Macy’s is scheduled to report fourth-quarter earnings on Feb. 25.
Macy’s is guiding for fiscal 2020 sales of $23.6 billion to $23.9 billion, adjusted earnings per share, excluding asset sale gains of $2.20 to $2.40, a 1.5% to 2.5% same-store sales decline in an owned-plus-licensed basis and, on an owned basis, same-store sales that are about 40 basis points better.
FactSet forecasts sales of $24.36 billion, EPS of $2.40, and a same-store sales increase of 0.3%.
Even with the anticipated changes, experts say there’s more to be desired.
“There’s got to be some value for why you’d go to a Macy’s,” said Stephen Beck, founder of cg42, a management consulting firm. “Historically it was quality and variety. Now you can get quality at a lot of different places and variety can be had at home at your fingertips.”
Instead, the retailer should be asking who they’re serving and why they would go to Macy’s.
“Until they answer those questions, I think you’ll continue to see them struggle,” Beck said.
Macy’s has also announced a new, smaller store format that will open in Dallas on Feb. 6. Market by Macy’s will cover 20,000 square feet offering items from specialty designers, local brands, an exclusive beauty brand, Getchell’s Apothecary and Herald, an in-store food and beverage outlet.
“The work for Macy’s today is to figure out how to bring the community aspect to their customers in a way that is not a mall flagship. How to translate the history and tradition to modern times,” said Shelly Socol, chief executive of One Rockwell, an e-commerce agency serving lifestyle brands.
Making deep cuts is also a good idea because it’ll allow the company to take a few necessary risks, according to Jonathan Treiber, chief executive of RevTrax, a platform that manages special offers and discounts.

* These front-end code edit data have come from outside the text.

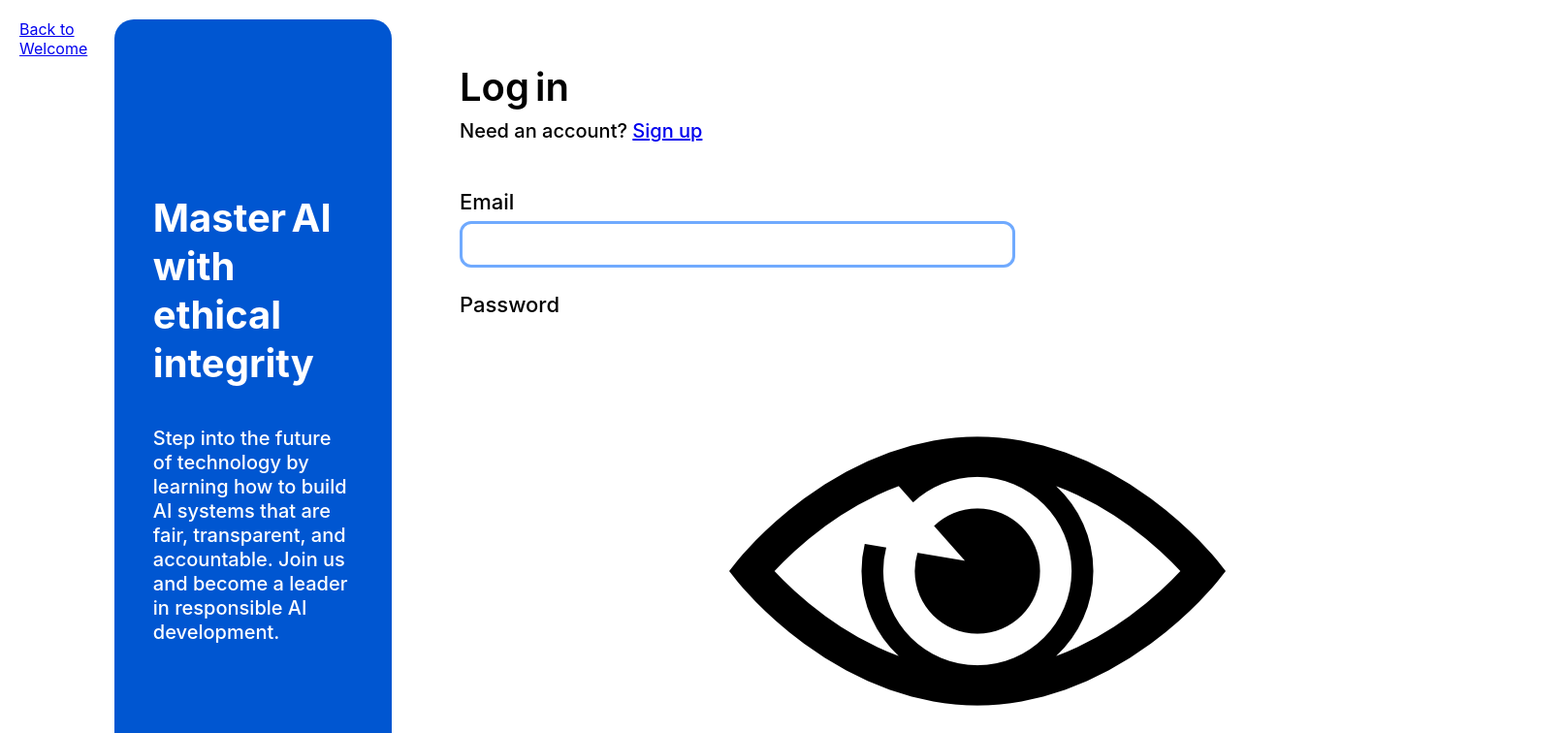
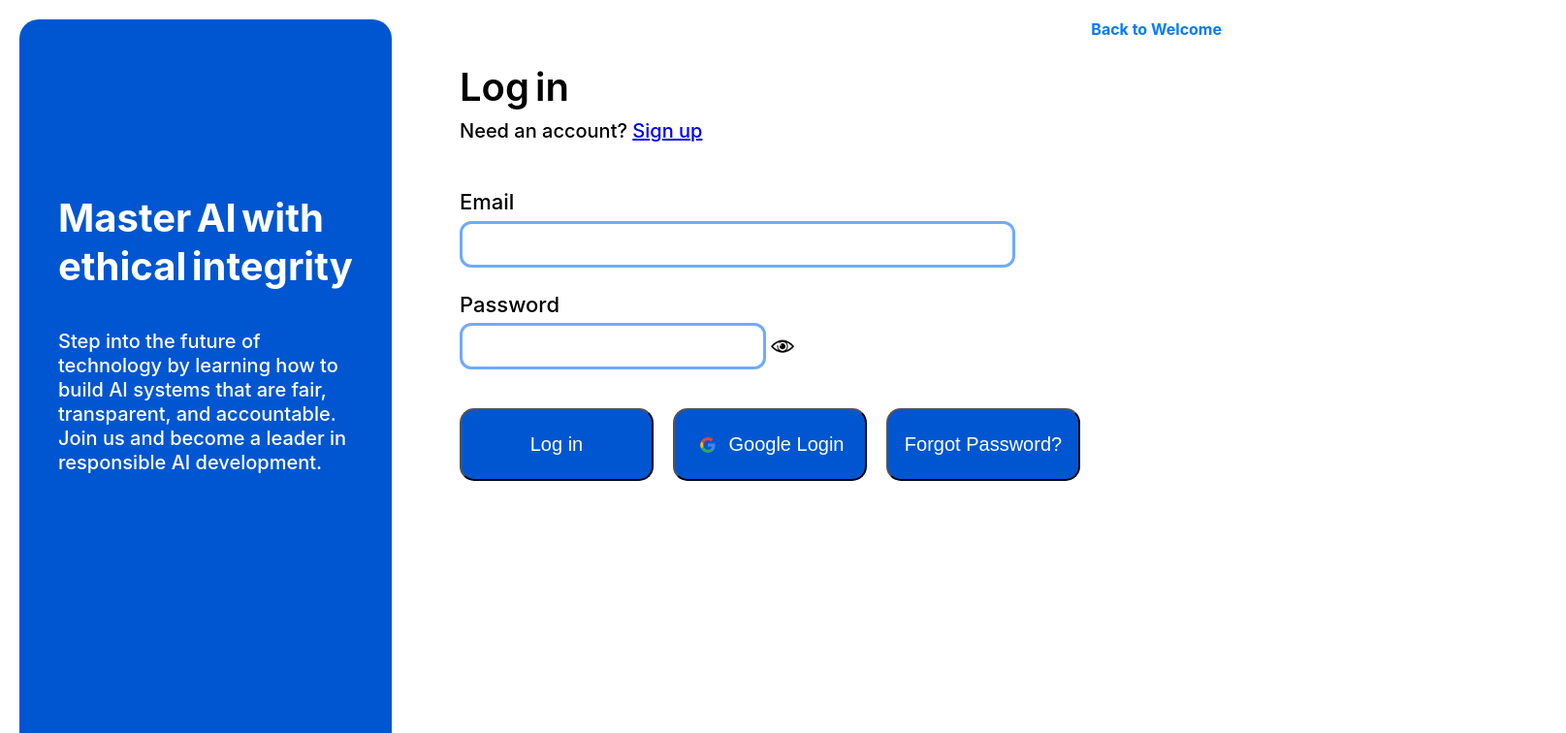
Before and after one commit to Areeb-Ashraf/AI-Ethics, a React (Create React App) app in the folder ai-ethics/: page /login in a window 1280 px wide. Shown: the top 756 px of the page at 97% size, 1615 px wide, since content can reach past the window. Built offline with nearby package versions, Linux system fonts and the light colour scheme; no server answers; the database is empty.

Commit message:
adding css to account.css file. still needs small update. // will fix later

```diff
--- a/ai-ethics/src/styles/account.css
+++ b/ai-ethics/src/styles/account.css
@@ -1,4 +1,4 @@
-.account-container{
+.account-container {
     width: 100%;
     height: 95vh;
     margin: 20px;
@@ -7,22 +7,22 @@
     flex-direction: row;
 }
 
-.text-container{
+.text-container {
     width: 30%;
-    height: 95vh auto;
+    height: auto; /* Changed from 95vh auto */
     background-color: #0056D1;
     border-radius: 20px;
     display: flex;
     flex-direction: column;
 }
 
-.input-container{
+.input-container {
     width: 70%;
     height: 95vh;
     border-radius: 20px;
 }
 
-.text-title{
+.text-title {
     color: white;
     font-size: 40px;
     font-weight: 700;
@@ -32,7 +32,7 @@
     margin: 180px 40px 0px 40px;
 }
 
-.text-description{
+.text-description {
     color: white;
     font-size: 20px;
     font-weight: 500;
@@ -41,7 +41,7 @@
     margin: 40px 40px 0px 40px;
 }
 
-.form-header{
+.form-header {
     margin: 40px 0px 0px 70px;
     font-size: 40px;
     font-weight: 600;
@@ -50,31 +50,29 @@
     word-spacing: -4px;
 }
 
-.form-sub-text{
+.form-sub-text {
     margin: 0px 0px 0px 70px;
     font-size: 20px;
     font-weight: 500;
     line-height: 30px;
     text-align: left;
-
 }
 
-.form-sub-text a:visited, a:active {
+.form-sub-text a:visited,
+.form-sub-text a:active {
     color: #0056D1;
 }
 
-.form-container{
-    /* background-color: #755b5b; */
+.form-container {
     width: 65%;
     margin: 40px 0px 0px 70px;
     display: flex;
     flex-direction: row;
-    /* justify-content: space-between; */
     gap: 20px;
     flex-wrap: wrap;
 }
 
-.label{
+.label {
     display: flex;
     flex-direction: column;
     font-size: 22px;
@@ -83,21 +81,22 @@
     text-align: left;
 }
 
-.label input{
+.label input {
     border: 3px solid #70AAFE;
     width: 250px;
     height: 40px;
     padding-left: 20px;
     border-radius: 12px;
-    opacity: 0px;
     font-weight: 600;
 }
 
-.email input{
+.email input {
     width: 545px;
 }
 
-#submit-button{
+#submit-button,
+#google-login-button,
+#forgot-password-button {
     width: 200px;
     height: 75px;
     border-radius: 15px;
@@ -105,46 +104,96 @@
     color: white;
     font-size: 20px;
     font-weight: 500;
-    margin-top: 50px;
+    display: flex;
+    align-items: center;
+    justify-content: center;
+    gap: 10px;
 }
 
-#submit-button:hover{
+#submit-button:hover,
+#google-login-button:hover,
+#forgot-password-button:hover {
     font-weight: 550;
     box-shadow: rgb(38, 57, 77) 0px 20px 30px -10px;
 }
 
-.column{
-    flex-direction: column;
+.button-container {
+    display: flex;
+    gap: 20px;
+    margin-top: 20px;
 }
 
-@media screen and (max-width: 935px){
-    .account-container{
+.google-logo {
+    width: 24px;
+    height: 24px;
+}
+
+.password-input-container {
+    position: relative;
+    width: 100%;
+    max-width: 545px;
+}
+
+.password-input {
+    width: 100%;
+    padding-right: 40px;
+    border: 3px solid #70AAFE;
+    height: 40px;
+    padding-left: 20px;
+    border-radius: 12px;
+    font-weight: 600;
+}
+
+.toggle-password-visibility {
+    cursor: pointer;
+    margin-left: 5px;
+    transform: translateY(30%);
+    width: 24px;
+    height: 24px;
+}
+
+@media screen and (max-width: 935px) {
+    .account-container {
         flex-direction: column;
     }
 
-    .text-container{
+    .text-container {
         width: 100%;
     }
 
-    .text-title{
+    .text-title {
         margin-top: 20px;
     }
 
-    .text-description{
+    .text-description {
         margin-top: 20px;
         margin-bottom: 20px;
     }
 
-    .email input{
+    .email input {
         width: 250px;
     }
 
-    .form-container, .form-header, .form-sub-text{
+    .form-container,
+    .form-header,
+    .form-sub-text {
         margin-left: 20px;
     }
 
-    .form-sub-text{
+    .form-sub-text {
         font-size: 16px;
     }
+}
 
+.top-right-link {
+    position: absolute; /* Position it absolutely */
+    top: 20px; /* Adjust the top margin */
+    right: 20px; /* Adjust the right margin */
+    z-index: 1000; /* Ensure it is above other elements */
 }
+
+.top-right-link a {
+    text-decoration: none; /* Remove underline */
+    color: #007bff; /* Adjust color as needed */
+    font-weight: bold; /* Make it bold */
+}
```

“The bigger issue is whether Macy’s needs a rebrand and whether Macy’s will carry brand value for those marketplace participants, or will the Macy’s brand be a deterrent for upstart brands to want to get involved,” he said.
On the bright side, he notes that Macy’s isn’t weighed down by debt in the same way that a lot of troubled retailers are. Moody’s backs that up.
“Macy’s has continued to pursue a conservative financial policy by reducing debt by in excess of $2.7 billion in the past three years, which has provided support to its credit profile in the face of weakening operating performance,” Moody’s Boni said in a Wednesday morning comment.
Macy’s stock rose 6% in Wednesday trading, but has tumbled more than 31% over the past year. The ProShares Decline of the Retail Store ETF EMTY, -2.85% is up 2.1% for the past 12 months, and the S&P 500 index SPX, +1.13% has gained 22% over the past year.